In the corner, close to the glass door and the bathroom, was a tall, narrow wardrobe, but I didn’t worry about the size of it since I didn’t have that many clothes. There was also a set of drawers by each side of the bed, and a desk right beside the door.
Overall, it wasn’t a bad room. I was expecting a lot worse. It’d need some urgent cleaning, but aside from that... not even the disgusting beige-colored walls ruined the excitement that had momentarily built inside me. I’ll take care of it when I have the time, I promised myself.
“What do you think of it?” A voice asked behind me. I turned around, and I spotted my aunt in the doorway. “I know it’s not much, but it was the best I could-”
“Thanks,” I cut her off. “For doing this for me... for giving me a home... when you knew I really needed one.”
“It was the least I could do for you and your mother, Eva.” She smiled sweetly and patiently, something she rarely did. Unfortunately, it didn’t last long. She straightened her shoulders and turned serious again. “If you need anything, I’ll be one floor down, the third room on the right, okay?”
“Okay.” I doubted I’d need something. All I wanted was to be left alone with my sorrow. “Hum, do I have any chores for tonight?” I asked my aunt feebly.
“Oh no,” my aunt shook her head. “Mrs. Cooper understood your situation and said you wouldn’t need to do anything tonight. You can rest for the time being. I’m sure you’re tired, it was a long trip. “I was tired, but not from the trip. Even though it had been a long trip, three hours of driving, I wouldn’t consider it so long that it would leave me tired.
“Well, have a goodnight, Eva,” she said.
“You too, Aunt Deena.”
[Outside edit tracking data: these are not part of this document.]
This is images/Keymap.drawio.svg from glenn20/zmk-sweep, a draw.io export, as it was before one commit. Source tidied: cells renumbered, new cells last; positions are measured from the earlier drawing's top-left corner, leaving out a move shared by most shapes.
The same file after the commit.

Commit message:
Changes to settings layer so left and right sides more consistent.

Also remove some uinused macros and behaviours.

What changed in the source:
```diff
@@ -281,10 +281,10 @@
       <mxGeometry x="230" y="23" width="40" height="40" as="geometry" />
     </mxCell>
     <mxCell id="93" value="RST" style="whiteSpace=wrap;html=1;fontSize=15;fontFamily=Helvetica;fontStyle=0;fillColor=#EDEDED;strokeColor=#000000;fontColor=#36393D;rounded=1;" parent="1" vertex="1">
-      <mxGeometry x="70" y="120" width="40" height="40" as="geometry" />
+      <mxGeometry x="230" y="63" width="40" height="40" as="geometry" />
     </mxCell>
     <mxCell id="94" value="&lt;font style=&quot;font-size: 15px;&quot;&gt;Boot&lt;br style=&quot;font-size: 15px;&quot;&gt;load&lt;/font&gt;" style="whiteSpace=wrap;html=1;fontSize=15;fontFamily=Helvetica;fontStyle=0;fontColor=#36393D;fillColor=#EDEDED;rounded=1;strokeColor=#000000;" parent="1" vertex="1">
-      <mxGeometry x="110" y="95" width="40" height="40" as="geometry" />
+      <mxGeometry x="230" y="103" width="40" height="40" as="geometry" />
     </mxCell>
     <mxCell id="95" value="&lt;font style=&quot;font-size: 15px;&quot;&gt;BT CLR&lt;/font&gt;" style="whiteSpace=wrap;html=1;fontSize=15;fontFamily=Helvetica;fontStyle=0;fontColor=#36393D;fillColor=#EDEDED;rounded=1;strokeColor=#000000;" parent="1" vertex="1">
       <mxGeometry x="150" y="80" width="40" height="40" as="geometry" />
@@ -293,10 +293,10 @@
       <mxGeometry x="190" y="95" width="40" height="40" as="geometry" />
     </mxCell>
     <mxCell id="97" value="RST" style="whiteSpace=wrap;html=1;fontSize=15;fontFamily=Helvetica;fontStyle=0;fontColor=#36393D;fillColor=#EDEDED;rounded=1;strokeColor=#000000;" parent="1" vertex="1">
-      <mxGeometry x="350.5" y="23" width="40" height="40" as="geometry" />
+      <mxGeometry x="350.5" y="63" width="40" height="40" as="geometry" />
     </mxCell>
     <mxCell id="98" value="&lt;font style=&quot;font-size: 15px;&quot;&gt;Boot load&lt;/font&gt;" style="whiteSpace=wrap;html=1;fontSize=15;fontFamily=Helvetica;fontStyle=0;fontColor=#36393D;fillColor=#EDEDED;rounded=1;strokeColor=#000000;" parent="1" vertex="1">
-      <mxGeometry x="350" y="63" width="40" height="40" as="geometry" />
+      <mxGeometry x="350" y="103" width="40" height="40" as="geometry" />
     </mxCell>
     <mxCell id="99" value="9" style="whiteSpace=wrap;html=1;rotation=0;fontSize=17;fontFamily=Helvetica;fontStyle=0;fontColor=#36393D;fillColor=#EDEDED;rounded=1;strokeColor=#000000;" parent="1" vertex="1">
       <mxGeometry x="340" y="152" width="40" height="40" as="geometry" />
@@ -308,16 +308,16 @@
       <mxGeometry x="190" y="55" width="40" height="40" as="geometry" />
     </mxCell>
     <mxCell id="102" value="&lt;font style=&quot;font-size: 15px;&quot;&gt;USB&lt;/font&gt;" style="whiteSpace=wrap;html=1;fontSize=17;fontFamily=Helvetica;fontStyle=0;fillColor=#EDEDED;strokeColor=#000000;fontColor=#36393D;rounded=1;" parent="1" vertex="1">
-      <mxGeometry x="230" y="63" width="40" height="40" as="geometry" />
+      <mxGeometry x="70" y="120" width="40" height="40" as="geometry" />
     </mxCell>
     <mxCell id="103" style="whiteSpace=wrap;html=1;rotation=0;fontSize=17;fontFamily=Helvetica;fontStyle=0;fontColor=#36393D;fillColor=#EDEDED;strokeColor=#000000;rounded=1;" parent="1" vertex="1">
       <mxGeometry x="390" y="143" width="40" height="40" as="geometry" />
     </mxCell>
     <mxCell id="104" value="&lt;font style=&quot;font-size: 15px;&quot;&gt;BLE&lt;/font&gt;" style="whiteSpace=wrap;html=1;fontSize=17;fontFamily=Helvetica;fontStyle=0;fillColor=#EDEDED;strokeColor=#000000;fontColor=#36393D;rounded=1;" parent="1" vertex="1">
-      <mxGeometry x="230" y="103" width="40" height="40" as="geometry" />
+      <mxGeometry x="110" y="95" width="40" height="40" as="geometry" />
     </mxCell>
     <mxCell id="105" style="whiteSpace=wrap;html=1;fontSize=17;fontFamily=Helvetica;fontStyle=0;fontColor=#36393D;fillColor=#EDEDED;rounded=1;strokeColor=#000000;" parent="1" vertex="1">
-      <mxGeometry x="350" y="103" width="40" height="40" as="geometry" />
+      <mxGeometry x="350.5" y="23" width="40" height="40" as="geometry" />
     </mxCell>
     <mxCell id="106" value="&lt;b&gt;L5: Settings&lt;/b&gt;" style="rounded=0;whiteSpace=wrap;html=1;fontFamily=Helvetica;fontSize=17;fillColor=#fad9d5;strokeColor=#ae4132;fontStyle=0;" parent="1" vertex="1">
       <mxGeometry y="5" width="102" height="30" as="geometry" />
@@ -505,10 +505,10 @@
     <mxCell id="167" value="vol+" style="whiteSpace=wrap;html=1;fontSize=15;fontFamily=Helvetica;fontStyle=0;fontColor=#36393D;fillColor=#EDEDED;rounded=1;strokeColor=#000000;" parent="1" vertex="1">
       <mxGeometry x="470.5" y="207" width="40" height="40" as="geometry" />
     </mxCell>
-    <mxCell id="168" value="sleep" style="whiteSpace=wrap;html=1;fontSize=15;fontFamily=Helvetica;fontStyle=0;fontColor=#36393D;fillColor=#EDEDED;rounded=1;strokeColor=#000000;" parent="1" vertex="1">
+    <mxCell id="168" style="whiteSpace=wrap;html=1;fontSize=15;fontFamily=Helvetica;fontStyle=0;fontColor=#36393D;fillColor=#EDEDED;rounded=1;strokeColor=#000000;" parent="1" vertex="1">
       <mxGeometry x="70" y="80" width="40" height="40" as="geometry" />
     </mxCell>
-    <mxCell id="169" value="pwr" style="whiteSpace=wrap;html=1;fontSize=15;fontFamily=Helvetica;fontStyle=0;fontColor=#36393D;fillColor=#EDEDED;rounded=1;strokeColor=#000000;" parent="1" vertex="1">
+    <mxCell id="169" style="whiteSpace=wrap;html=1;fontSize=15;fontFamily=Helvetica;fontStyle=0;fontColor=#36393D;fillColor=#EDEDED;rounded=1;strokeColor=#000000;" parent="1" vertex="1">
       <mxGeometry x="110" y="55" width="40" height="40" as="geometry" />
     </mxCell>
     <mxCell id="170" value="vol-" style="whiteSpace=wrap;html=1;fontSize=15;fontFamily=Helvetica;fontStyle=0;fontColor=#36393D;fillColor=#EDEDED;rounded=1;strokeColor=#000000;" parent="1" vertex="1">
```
I was finally left alone.
The second she closed the door, I threw myself on the bed, the only thing that seemed clean enough for me to use. And even if it wasn’t, I really wouldn’t have the patience to clean anything now.
I shifted to a more comfortable position, and finally let my tears fall freely from my eyes and my mind flashed back to all of the memories I had with my mother...
After a while, I tried to mentally prepare myself to spend the rest of my life working as a maid.
Sighing, I mentally saluted myself, Welcome to heartbreak, Eva.